Structured diff data
_____
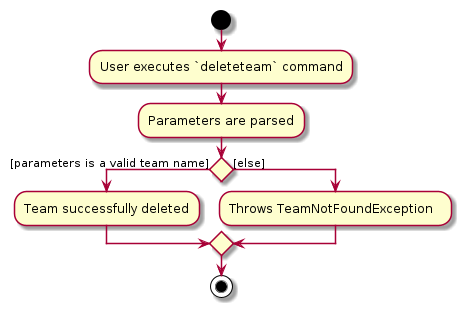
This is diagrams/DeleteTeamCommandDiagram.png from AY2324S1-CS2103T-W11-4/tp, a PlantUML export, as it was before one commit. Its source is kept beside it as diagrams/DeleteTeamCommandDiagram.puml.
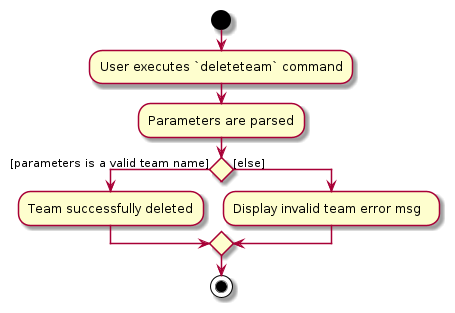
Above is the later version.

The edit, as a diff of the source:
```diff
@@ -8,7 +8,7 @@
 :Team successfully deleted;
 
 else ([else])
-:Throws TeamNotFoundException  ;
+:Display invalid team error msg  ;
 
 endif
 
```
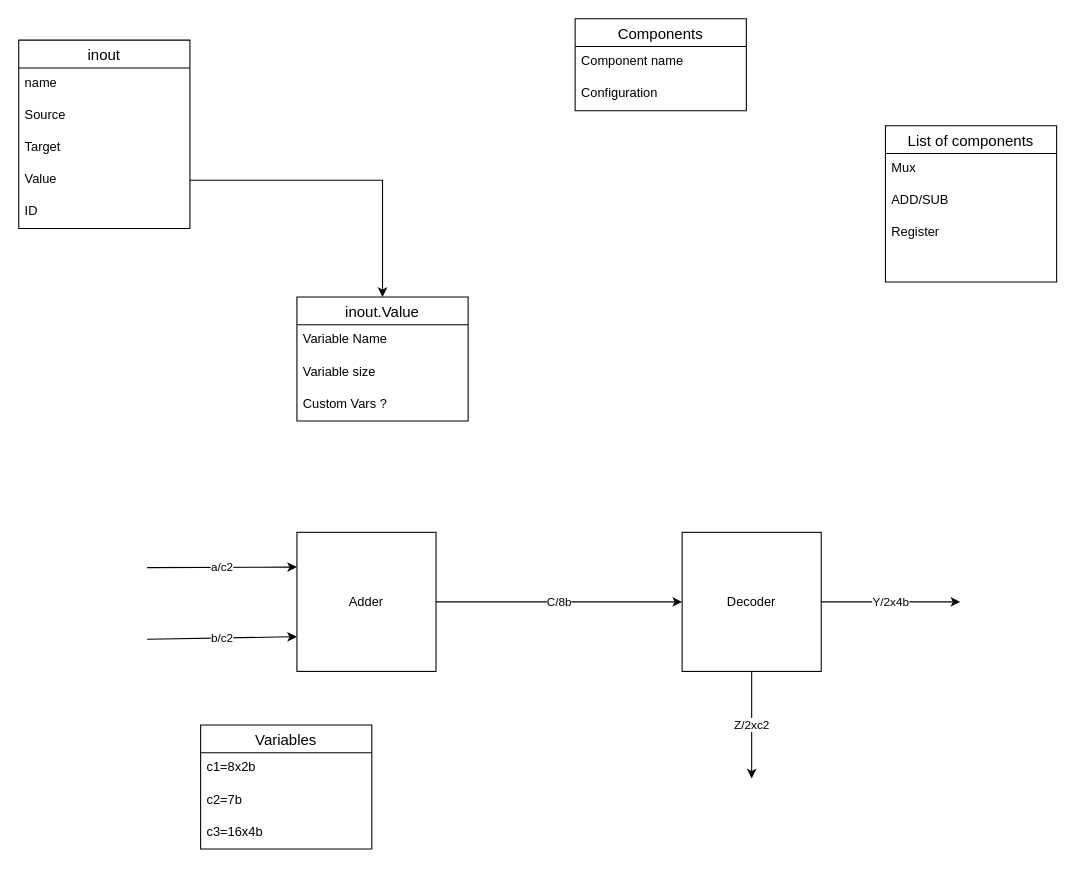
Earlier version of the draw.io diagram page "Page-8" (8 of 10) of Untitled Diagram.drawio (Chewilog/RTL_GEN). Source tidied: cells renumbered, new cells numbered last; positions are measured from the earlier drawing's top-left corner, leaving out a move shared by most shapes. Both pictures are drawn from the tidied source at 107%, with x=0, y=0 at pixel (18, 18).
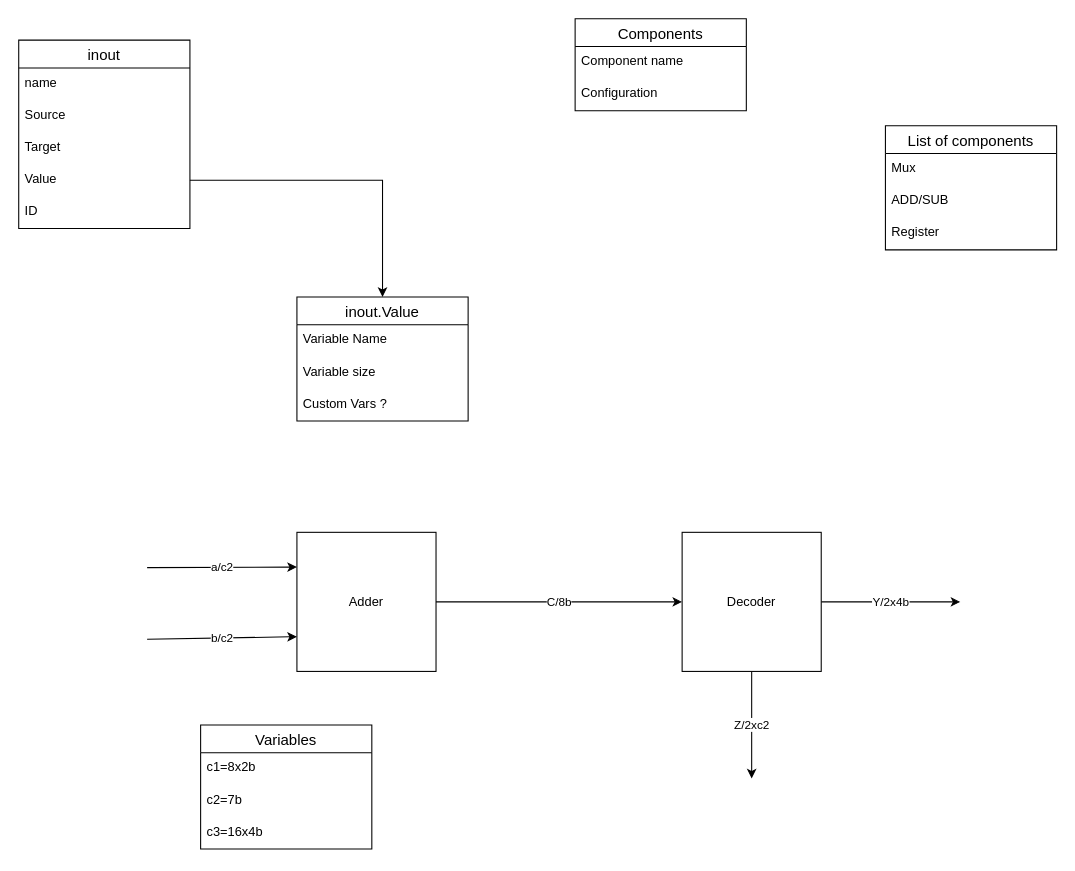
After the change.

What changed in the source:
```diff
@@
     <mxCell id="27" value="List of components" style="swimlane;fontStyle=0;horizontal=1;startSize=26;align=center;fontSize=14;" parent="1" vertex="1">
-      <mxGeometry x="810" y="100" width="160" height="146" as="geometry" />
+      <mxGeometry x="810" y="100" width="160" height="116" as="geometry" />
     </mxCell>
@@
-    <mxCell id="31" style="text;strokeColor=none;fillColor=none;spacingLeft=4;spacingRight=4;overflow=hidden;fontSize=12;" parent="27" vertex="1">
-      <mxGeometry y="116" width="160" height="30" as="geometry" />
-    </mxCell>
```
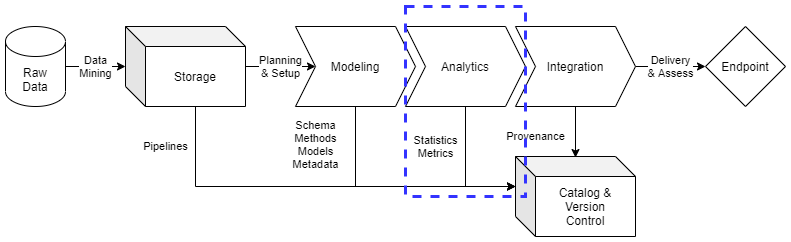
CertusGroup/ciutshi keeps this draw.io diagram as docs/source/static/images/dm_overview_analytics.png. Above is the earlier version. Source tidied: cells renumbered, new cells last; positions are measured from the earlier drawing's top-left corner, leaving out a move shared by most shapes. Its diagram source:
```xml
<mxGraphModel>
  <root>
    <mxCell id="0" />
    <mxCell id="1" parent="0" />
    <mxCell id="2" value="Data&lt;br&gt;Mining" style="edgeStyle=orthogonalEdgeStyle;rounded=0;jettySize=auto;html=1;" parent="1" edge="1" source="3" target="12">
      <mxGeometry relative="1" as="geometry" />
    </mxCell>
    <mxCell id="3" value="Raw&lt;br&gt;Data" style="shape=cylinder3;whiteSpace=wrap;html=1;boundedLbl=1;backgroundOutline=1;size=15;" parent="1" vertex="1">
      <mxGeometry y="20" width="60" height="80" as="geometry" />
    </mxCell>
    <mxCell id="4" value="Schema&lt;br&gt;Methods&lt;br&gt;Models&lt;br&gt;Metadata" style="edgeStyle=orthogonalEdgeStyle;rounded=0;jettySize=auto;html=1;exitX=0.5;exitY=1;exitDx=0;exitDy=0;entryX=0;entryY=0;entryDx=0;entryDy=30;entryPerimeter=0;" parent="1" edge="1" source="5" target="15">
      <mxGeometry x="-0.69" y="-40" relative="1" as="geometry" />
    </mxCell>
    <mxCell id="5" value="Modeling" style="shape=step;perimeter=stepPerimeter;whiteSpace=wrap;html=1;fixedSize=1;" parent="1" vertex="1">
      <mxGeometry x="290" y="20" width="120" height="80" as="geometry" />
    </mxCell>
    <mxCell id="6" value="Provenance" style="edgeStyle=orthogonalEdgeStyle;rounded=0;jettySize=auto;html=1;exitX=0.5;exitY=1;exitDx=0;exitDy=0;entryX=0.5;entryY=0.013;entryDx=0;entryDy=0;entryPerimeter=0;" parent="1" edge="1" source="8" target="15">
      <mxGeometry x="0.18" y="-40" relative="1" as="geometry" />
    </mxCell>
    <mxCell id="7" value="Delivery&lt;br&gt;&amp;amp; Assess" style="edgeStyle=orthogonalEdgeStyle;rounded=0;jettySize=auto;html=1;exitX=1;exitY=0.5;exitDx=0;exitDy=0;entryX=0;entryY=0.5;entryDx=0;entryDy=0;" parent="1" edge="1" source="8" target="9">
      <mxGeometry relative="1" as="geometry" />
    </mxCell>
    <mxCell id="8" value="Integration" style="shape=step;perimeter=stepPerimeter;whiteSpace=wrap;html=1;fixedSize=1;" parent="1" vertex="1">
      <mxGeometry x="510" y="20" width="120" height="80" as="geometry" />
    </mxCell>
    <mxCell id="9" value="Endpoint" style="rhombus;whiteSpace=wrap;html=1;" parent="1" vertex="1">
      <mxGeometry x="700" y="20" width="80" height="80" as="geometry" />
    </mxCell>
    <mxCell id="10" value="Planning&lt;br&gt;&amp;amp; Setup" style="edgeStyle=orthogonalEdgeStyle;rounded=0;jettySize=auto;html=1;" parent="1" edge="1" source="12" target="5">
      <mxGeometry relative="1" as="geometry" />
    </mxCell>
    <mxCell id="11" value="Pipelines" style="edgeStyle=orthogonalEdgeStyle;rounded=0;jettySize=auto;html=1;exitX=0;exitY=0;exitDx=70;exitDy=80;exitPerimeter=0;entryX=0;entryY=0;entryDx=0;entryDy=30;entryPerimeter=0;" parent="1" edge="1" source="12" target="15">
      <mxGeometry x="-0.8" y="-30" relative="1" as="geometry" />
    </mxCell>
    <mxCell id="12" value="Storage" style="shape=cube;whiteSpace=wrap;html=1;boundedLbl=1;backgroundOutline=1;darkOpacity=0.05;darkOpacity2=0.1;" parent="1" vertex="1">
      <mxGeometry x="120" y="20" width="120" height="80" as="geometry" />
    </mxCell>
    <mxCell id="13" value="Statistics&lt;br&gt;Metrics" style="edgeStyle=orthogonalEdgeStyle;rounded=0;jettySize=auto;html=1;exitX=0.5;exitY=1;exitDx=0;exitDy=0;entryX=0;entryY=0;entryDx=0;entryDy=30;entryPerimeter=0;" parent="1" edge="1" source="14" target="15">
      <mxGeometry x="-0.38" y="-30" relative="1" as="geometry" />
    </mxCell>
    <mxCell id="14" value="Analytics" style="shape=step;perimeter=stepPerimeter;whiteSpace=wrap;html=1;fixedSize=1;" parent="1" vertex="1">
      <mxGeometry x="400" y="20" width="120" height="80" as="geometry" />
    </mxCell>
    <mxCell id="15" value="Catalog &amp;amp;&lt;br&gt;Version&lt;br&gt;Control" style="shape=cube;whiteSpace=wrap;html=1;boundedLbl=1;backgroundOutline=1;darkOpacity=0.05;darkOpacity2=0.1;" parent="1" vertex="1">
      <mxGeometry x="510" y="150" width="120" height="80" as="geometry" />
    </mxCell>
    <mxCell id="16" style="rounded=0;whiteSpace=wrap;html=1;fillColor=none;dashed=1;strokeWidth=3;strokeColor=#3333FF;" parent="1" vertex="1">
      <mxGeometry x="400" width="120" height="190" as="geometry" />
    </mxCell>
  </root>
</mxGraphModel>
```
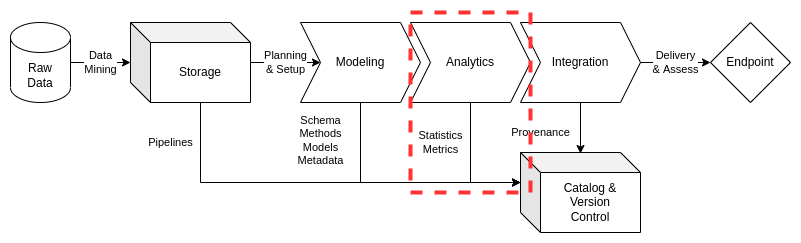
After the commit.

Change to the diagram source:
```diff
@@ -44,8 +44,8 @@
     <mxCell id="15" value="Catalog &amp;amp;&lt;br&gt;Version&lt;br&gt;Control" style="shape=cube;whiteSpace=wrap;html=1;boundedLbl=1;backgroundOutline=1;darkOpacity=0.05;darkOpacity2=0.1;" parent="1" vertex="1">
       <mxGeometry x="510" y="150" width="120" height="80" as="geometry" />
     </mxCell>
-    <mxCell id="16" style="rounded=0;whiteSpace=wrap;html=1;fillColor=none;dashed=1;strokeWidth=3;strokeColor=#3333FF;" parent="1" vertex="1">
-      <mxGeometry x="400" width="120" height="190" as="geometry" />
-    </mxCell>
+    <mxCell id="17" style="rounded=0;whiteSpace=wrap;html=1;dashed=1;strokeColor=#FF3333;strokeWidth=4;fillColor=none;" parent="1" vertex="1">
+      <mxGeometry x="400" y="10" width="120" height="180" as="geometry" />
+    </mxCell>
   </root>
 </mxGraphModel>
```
_____
--- ABOUT THIS EXERCISE ---
Without including any pictures, output all the entries above exactly.

--- TASK RESULT ---
This is diagrams/DeleteTeamCommandDiagram.png from AY2324S1-CS2103T-W11-4/tp, a PlantUML export, as it was before one commit. Its source is kept beside it as diagrams/DeleteTeamCommandDiagram.puml.
Above is the later version.

The edit, as a diff of the source:
```diff
@@ -8,7 +8,7 @@
 :Team successfully deleted;
 
 else ([else])
-:Throws TeamNotFoundException  ;
+:Display invalid team error msg  ;
 
 endif
 
```
Earlier version of the draw.io diagram page "Page-8" (8 of 10) of Untitled Diagram.drawio (Chewilog/RTL_GEN). Source tidied: cells renumbered, new cells numbered last; positions are measured from the earlier drawing's top-left corner, leaving out a move shared by most shapes. Both pictures are drawn from the tidied source at 107%, with x=0, y=0 at pixel (18, 18).
After the change.

What changed in the source:
```diff
@@
     <mxCell id="27" value="List of components" style="swimlane;fontStyle=0;horizontal=1;startSize=26;align=center;fontSize=14;" parent="1" vertex="1">
-      <mxGeometry x="810" y="100" width="160" height="146" as="geometry" />
+      <mxGeometry x="810" y="100" width="160" height="116" as="geometry" />
     </mxCell>
@@
-    <mxCell id="31" style="text;strokeColor=none;fillColor=none;spacingLeft=4;spacingRight=4;overflow=hidden;fontSize=12;" parent="27" vertex="1">
-      <mxGeometry y="116" width="160" height="30" as="geometry" />
-    </mxCell>
```
CertusGroup/ciutshi keeps this draw.io diagram as docs/source/static/images/dm_overview_analytics.png. Above is the earlier version. Source tidied: cells renumbered, new cells last; positions are measured from the earlier drawing's top-left corner, leaving out a move shared by most shapes. Its diagram source:
```xml
<mxGraphModel>
  <root>
    <mxCell id="0" />
    <mxCell id="1" parent="0" />
    <mxCell id="2" value="Data&lt;br&gt;Mining" style="edgeStyle=orthogonalEdgeStyle;rounded=0;jettySize=auto;html=1;" parent="1" edge="1" source="3" target="12">
      <mxGeometry relative="1" as="geometry" />
    </mxCell>
    <mxCell id="3" value="Raw&lt;br&gt;Data" style="shape=cylinder3;whiteSpace=wrap;html=1;boundedLbl=1;backgroundOutline=1;size=15;" parent="1" vertex="1">
      <mxGeometry y="20" width="60" height="80" as="geometry" />
    </mxCell>
    <mxCell id="4" value="Schema&lt;br&gt;Methods&lt;br&gt;Models&lt;br&gt;Metadata" style="edgeStyle=orthogonalEdgeStyle;rounded=0;jettySize=auto;html=1;exitX=0.5;exitY=1;exitDx=0;exitDy=0;entryX=0;entryY=0;entryDx=0;entryDy=30;entryPerimeter=0;" parent="1" edge="1" source="5" target="15">
      <mxGeometry x="-0.69" y="-40" relative="1" as="geometry" />
    </mxCell>
    <mxCell id="5" value="Modeling" style="shape=step;perimeter=stepPerimeter;whiteSpace=wrap;html=1;fixedSize=1;" parent="1" vertex="1">
      <mxGeometry x="290" y="20" width="120" height="80" as="geometry" />
    </mxCell>
    <mxCell id="6" value="Provenance" style="edgeStyle=orthogonalEdgeStyle;rounded=0;jettySize=auto;html=1;exitX=0.5;exitY=1;exitDx=0;exitDy=0;entryX=0.5;entryY=0.013;entryDx=0;entryDy=0;entryPerimeter=0;" parent="1" edge="1" source="8" target="15">
      <mxGeometry x="0.18" y="-40" relative="1" as="geometry" />
    </mxCell>
    <mxCell id="7" value="Delivery&lt;br&gt;&amp;amp; Assess" style="edgeStyle=orthogonalEdgeStyle;rounded=0;jettySize=auto;html=1;exitX=1;exitY=0.5;exitDx=0;exitDy=0;entryX=0;entryY=0.5;entryDx=0;entryDy=0;" parent="1" edge="1" source="8" target="9">
      <mxGeometry relative="1" as="geometry" />
    </mxCell>
    <mxCell id="8" value="Integration" style="shape=step;perimeter=stepPerimeter;whiteSpace=wrap;html=1;fixedSize=1;" parent="1" vertex="1">
      <mxGeometry x="510" y="20" width="120" height="80" as="geometry" />
    </mxCell>
    <mxCell id="9" value="Endpoint" style="rhombus;whiteSpace=wrap;html=1;" parent="1" vertex="1">
      <mxGeometry x="700" y="20" width="80" height="80" as="geometry" />
    </mxCell>
    <mxCell id="10" value="Planning&lt;br&gt;&amp;amp; Setup" style="edgeStyle=orthogonalEdgeStyle;rounded=0;jettySize=auto;html=1;" parent="1" edge="1" source="12" target="5">
      <mxGeometry relative="1" as="geometry" />
    </mxCell>
    <mxCell id="11" value="Pipelines" style="edgeStyle=orthogonalEdgeStyle;rounded=0;jettySize=auto;html=1;exitX=0;exitY=0;exitDx=70;exitDy=80;exitPerimeter=0;entryX=0;entryY=0;entryDx=0;entryDy=30;entryPerimeter=0;" parent="1" edge="1" source="12" target="15">
      <mxGeometry x="-0.8" y="-30" relative="1" as="geometry" />
    </mxCell>
    <mxCell id="12" value="Storage" style="shape=cube;whiteSpace=wrap;html=1;boundedLbl=1;backgroundOutline=1;darkOpacity=0.05;darkOpacity2=0.1;" parent="1" vertex="1">
      <mxGeometry x="120" y="20" width="120" height="80" as="geometry" />
    </mxCell>
    <mxCell id="13" value="Statistics&lt;br&gt;Metrics" style="edgeStyle=orthogonalEdgeStyle;rounded=0;jettySize=auto;html=1;exitX=0.5;exitY=1;exitDx=0;exitDy=0;entryX=0;entryY=0;entryDx=0;entryDy=30;entryPerimeter=0;" parent="1" edge="1" source="14" target="15">
      <mxGeometry x="-0.38" y="-30" relative="1" as="geometry" />
    </mxCell>
    <mxCell id="14" value="Analytics" style="shape=step;perimeter=stepPerimeter;whiteSpace=wrap;html=1;fixedSize=1;" parent="1" vertex="1">
      <mxGeometry x="400" y="20" width="120" height="80" as="geometry" />
    </mxCell>
    <mxCell id="15" value="Catalog &amp;amp;&lt;br&gt;Version&lt;br&gt;Control" style="shape=cube;whiteSpace=wrap;html=1;boundedLbl=1;backgroundOutline=1;darkOpacity=0.05;darkOpacity2=0.1;" parent="1" vertex="1">
      <mxGeometry x="510" y="150" width="120" height="80" as="geometry" />
    </mxCell>
    <mxCell id="16" style="rounded=0;whiteSpace=wrap;html=1;fillColor=none;dashed=1;strokeWidth=3;strokeColor=#3333FF;" parent="1" vertex="1">
      <mxGeometry x="400" width="120" height="190" as="geometry" />
    </mxCell>
  </root>
</mxGraphModel>
```
After the commit.

Change to the diagram source:
```diff
@@ -44,8 +44,8 @@
     <mxCell id="15" value="Catalog &amp;amp;&lt;br&gt;Version&lt;br&gt;Control" style="shape=cube;whiteSpace=wrap;html=1;boundedLbl=1;backgroundOutline=1;darkOpacity=0.05;darkOpacity2=0.1;" parent="1" vertex="1">
       <mxGeometry x="510" y="150" width="120" height="80" as="geometry" />
     </mxCell>
-    <mxCell id="16" style="rounded=0;whiteSpace=wrap;html=1;fillColor=none;dashed=1;strokeWidth=3;strokeColor=#3333FF;" parent="1" vertex="1">
-      <mxGeometry x="400" width="120" height="190" as="geometry" />
-    </mxCell>
+    <mxCell id="17" style="rounded=0;whiteSpace=wrap;html=1;dashed=1;strokeColor=#FF3333;strokeWidth=4;fillColor=none;" parent="1" vertex="1">
+      <mxGeometry x="400" y="10" width="120" height="180" as="geometry" />
+    </mxCell>
   </root>
 </mxGraphModel>
```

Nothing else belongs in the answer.